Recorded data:
================

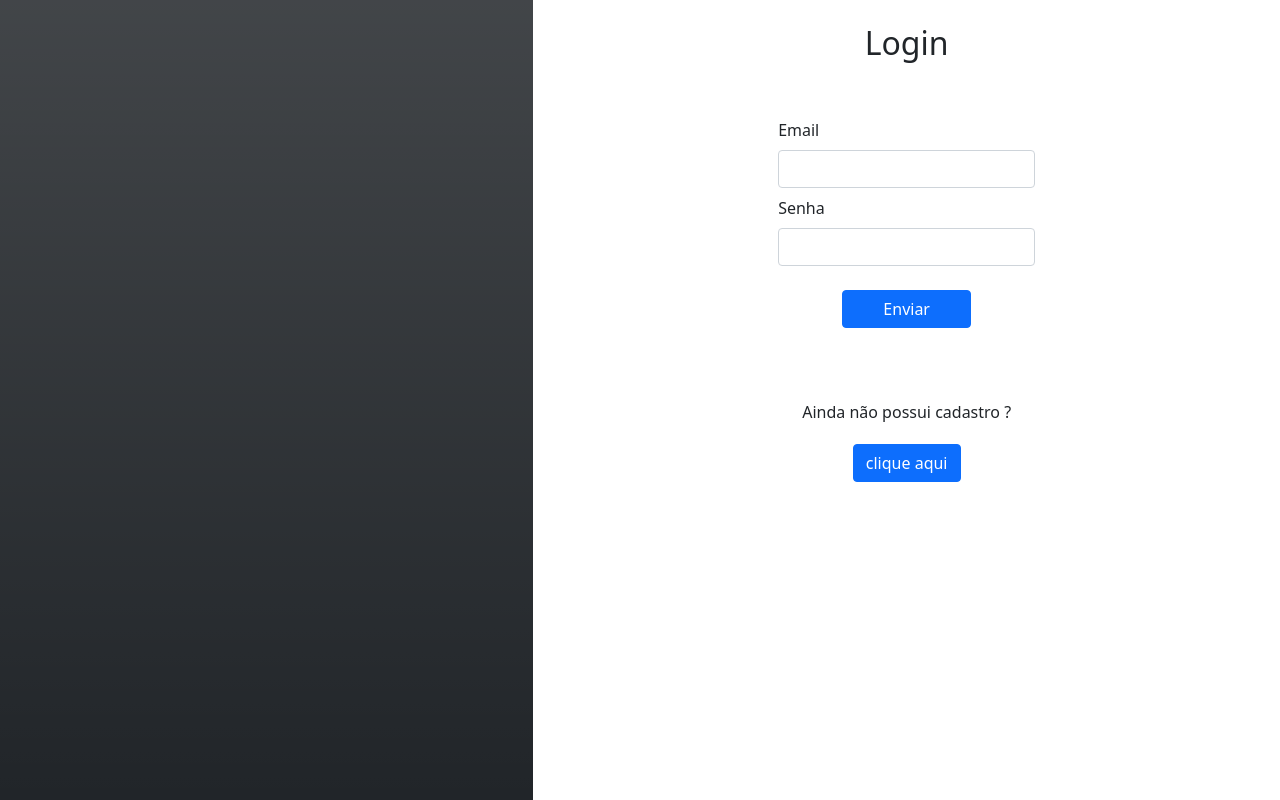
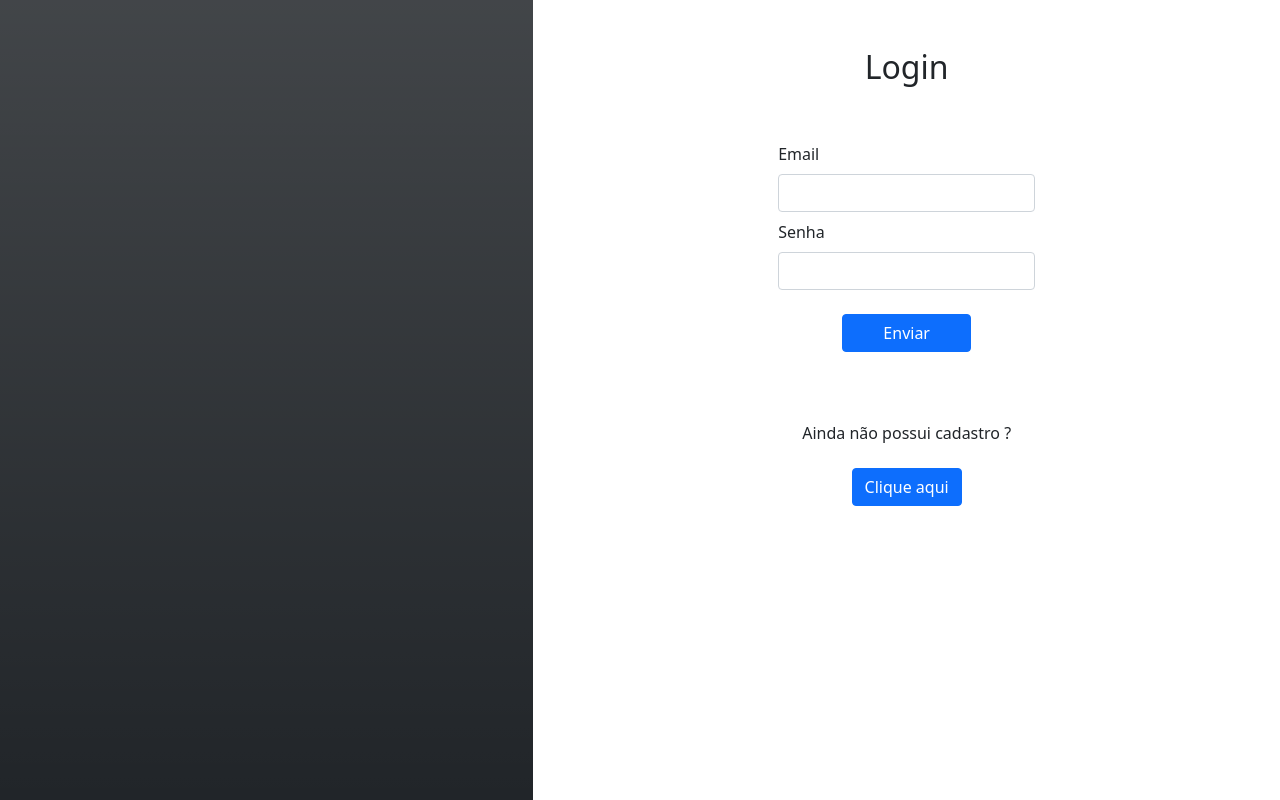
Before and after one commit to GislaineFrandalozo/game-pvp-online, a React (Create React App) app: page / in a window 1280 px wide. Built offline with nearby package versions, Linux system fonts and the light colour scheme.

Commit message:
alignment "stack main form"

```diff
--- a/src/components/mainAuthForm.jsx
+++ b/src/components/mainAuthForm.jsx
@@ -7,14 +7,16 @@ import FormGame from "./form";
 export default function MainForm({ request, title, navigate, inputAtributes }) {
     return (
         <Stack gap={5} className="align-items-center justify-content-center">
-            <Col>
-                <Row className="h2 pt-4">{title}</Row>
-            </Col>
+            <Row>
+                <Col className="h2 pt-5">{title}</Col>
+            </Row>
             <FormGame route={request} inputsForm={inputAtributes} />
-            <Stack gap={1} className="align-items-center">
-                <p>{navigate.text}</p>
+            <Row className="align-items-center row-cols-1 text-center">
+                <Col className="h6 pb-3">{navigate.text}</Col>
+                <Col>
                 <Button onClick={navigate.handleClick}>{navigate.button}</Button>
-            </Stack>
+                </Col>
+            </Row>
         </Stack>
     )
 }
--- a/src/pages/pageLogin.jsx
+++ b/src/pages/pageLogin.jsx
@@ -40,7 +40,7 @@ export default function PageLogin() {
     ]
     const navigateToPage = {
         text: "Ainda não possui cadastro ?",
-        button: "clique aqui",
+        button: "Clique aqui",
         page: "sign-up",
         handleClick: () => { navigate(`/${navigateToPage.page}`); }
     };
```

================

INSTRUCTIONS TO FOLLOW
Type out the data above again exactly as written, minus the images.

RESPONSE TO THIS EXERCISE
Before and after one commit to GislaineFrandalozo/game-pvp-online, a React (Create React App) app: page / in a window 1280 px wide. Built offline with nearby package versions, Linux system fonts and the light colour scheme.

Commit message:
alignment "stack main form"

```diff
--- a/src/components/mainAuthForm.jsx
+++ b/src/components/mainAuthForm.jsx
@@ -7,14 +7,16 @@ import FormGame from "./form";
 export default function MainForm({ request, title, navigate, inputAtributes }) {
     return (
         <Stack gap={5} className="align-items-center justify-content-center">
-            <Col>
-                <Row className="h2 pt-4">{title}</Row>
-            </Col>
+            <Row>
+                <Col className="h2 pt-5">{title}</Col>
+            </Row>
             <FormGame route={request} inputsForm={inputAtributes} />
-            <Stack gap={1} className="align-items-center">
-                <p>{navigate.text}</p>
+            <Row className="align-items-center row-cols-1 text-center">
+                <Col className="h6 pb-3">{navigate.text}</Col>
+                <Col>
                 <Button onClick={navigate.handleClick}>{navigate.button}</Button>
-            </Stack>
+                </Col>
+            </Row>
         </Stack>
     )
 }
--- a/src/pages/pageLogin.jsx
+++ b/src/pages/pageLogin.jsx
@@ -40,7 +40,7 @@ export default function PageLogin() {
     ]
     const navigateToPage = {
         text: "Ainda não possui cadastro ?",
-        button: "clique aqui",
+        button: "Clique aqui",
         page: "sign-up",
         handleClick: () => { navigate(`/${navigateToPage.page}`); }
     };
```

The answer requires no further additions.